I have been quite troubled over the last several months – now nearly a full year – that I have had so little to say about cancer and my life with it. Without giving away the cliff-hanging resolution to this post prematurely, I think my unexplained silence has basically been the result of having had enough with all things cancer for a while.
Of course, it is a luxury to be able to just decide that one has had enough with cancer. (Perhaps “luxury” is a bit too strong of a word – it doesn’t provide the same level of enjoyment as would a fancy purchase or a tropical vacation. At best, it’s the absence of anything, which is kind of hard to get excited about on a sustained basis.) Compared to many others with similar diagnoses, I am fortunate in that I had been able to more or less turn off thoughts about cancer for an extended time.
Yet we must define our terms. “Turning off thoughts about cancer” is really a euphemism. A more precise depiction would be that I was able to stop incessantly worrying about it for a spell. It is really the difference between agonizing over it for no identifiable reason and worrying about it for a reason that is probably unrelated. (Hopefully.)
And that’s really the best that I think one can do when diagnosed with cancer. Cancer is not a disease that is treated, goes away and that is the end of the story. What no one bothers to tell you when you become saddled with a cancer diagnosis is that your life as you knew it, in some very meaningful ways, ceases to exist.
Fortunately for my loyal readers, however, cancer is a better survivor then nearly all its unwelcoming hosts. Thus there is only so long that any semblance of a reprieve may be afforded. And so it is no coincidence that once again I find myself at my desk typing away as my temporary denial has come to an end.
Oftentimes, the harbinger of the termination of escapism from cancer is an upcoming oncologist appointment, replete with scans or, in my case, the involuntary withdrawal of numerous vials of blood that I would have assumed I otherwise needed. But this time it is actually something less patently apparent that is ushering in the specter of this biological plague: The multiple shortcomings of my body generally.

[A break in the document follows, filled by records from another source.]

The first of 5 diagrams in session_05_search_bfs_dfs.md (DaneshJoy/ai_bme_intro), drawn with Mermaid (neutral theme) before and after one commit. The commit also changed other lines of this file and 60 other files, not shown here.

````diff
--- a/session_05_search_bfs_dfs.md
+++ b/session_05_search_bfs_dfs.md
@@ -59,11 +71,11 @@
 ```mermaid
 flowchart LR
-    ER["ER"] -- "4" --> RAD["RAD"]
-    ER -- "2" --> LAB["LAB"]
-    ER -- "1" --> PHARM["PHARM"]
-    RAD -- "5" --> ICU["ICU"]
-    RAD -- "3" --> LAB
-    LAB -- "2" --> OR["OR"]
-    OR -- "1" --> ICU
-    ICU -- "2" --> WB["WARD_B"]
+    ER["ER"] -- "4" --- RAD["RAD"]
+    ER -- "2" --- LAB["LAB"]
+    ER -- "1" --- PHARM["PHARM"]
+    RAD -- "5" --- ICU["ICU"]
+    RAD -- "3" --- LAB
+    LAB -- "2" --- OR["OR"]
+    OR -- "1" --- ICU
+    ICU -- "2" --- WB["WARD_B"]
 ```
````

If one were to objectively canvass my person, there would certainly be no paucity of shortcomings over which to muse. Some of these are age-induced; for example, I think I may be developing liver spots on the back of my hands a la all of my relatives who managed to reach a minimum age of 80. I wonder if there is a politically-correct term for liver spots. I am not overly into the PC-movement, although I generally believe that if someone wants to be called X and not Y then I should be accommodating. But liver spots really just are a dermatological combo platter of two fairly repulsive things: liver and spots. A functioning liver, well that’s fine. But as a source of nutrition, no thanks. And spots? I am not a leopard. Plus I have external validation that becoming bespotted is not a good look for a human as one of my sons (I won’t identify the guilty one) commented the other day that my body is covered with all kinds of these discolorations. Don’t kids just say the darndest things?
My appearance aside, which frankly should have been left aside even in my heyday, which I don’t remember occurring, the bigger concern now is more internal matters. I have been plagued by rather frequent migraines in my post-chemo existence. Migraines are not a new addition to my physical malady grab-bag as I was initially diagnosed with them at the ripe old age of 13, with my first brain MRI at the advanced age of 15. And although the medications to treat them have allegedly improved, these new drugs have been less effective than my increased willpower to just not be bothered by them any more than I must.
Of perhaps greater concern is the persistent cough and, to be a bit graphic, phlegm that has plagued me for many years now. My oncologist, who is wonderful, has not been troubled by this more mucus-y version of me, relating that many patients with my cancer have all manner of allergy issues. Wanting to believe that was all there was to it, I made the mistake of seeing an allergist. And while most people would consider that the results of an allergy test showing that one’s body is not really put off by any allergens, I was quite disturbed by this lack of histamine sensitivity. For now I must ponder what is causing these issues, which at their worst interrupt my sleep at night with fits of coughing and, more frustrating still, similarly erupt during my precious naps.
The allergist posited that it is probably a combination of factors, which, he stressed, none of which he would be concerned about. That being said, if two more weeks of doubling-up on Nexium doesn’t do the trick then a trip to an otolaryngologist is in order. While I do have a good ENT, I do not have a good track record with them. This is in no small part because the most serious and immediate consequence of my cancer pre-chemo was enlarged lingual tonsils that made swallowing a bit of an adventure. (And when I say “enlarged,” I mean enormous as one ENT told me he had never even seen anything like my tonsils “even in a medical textbook.” Another doctor was more diplomatic, merely terming them “impressive.” I like to impress people, but not generally with my lymph nodes.)
So, here I am, like so many sufferers from cancer. Wondering if this problem that continues to defy the experts is of course really quite simple: cancer. I don’t know if that is being irrational or not. It doesn’t matter. Rationality is part of my pre-cancer life as nothing about having cancer makes any sense. But the good news is I think I will have plenty to write about now that the party is over.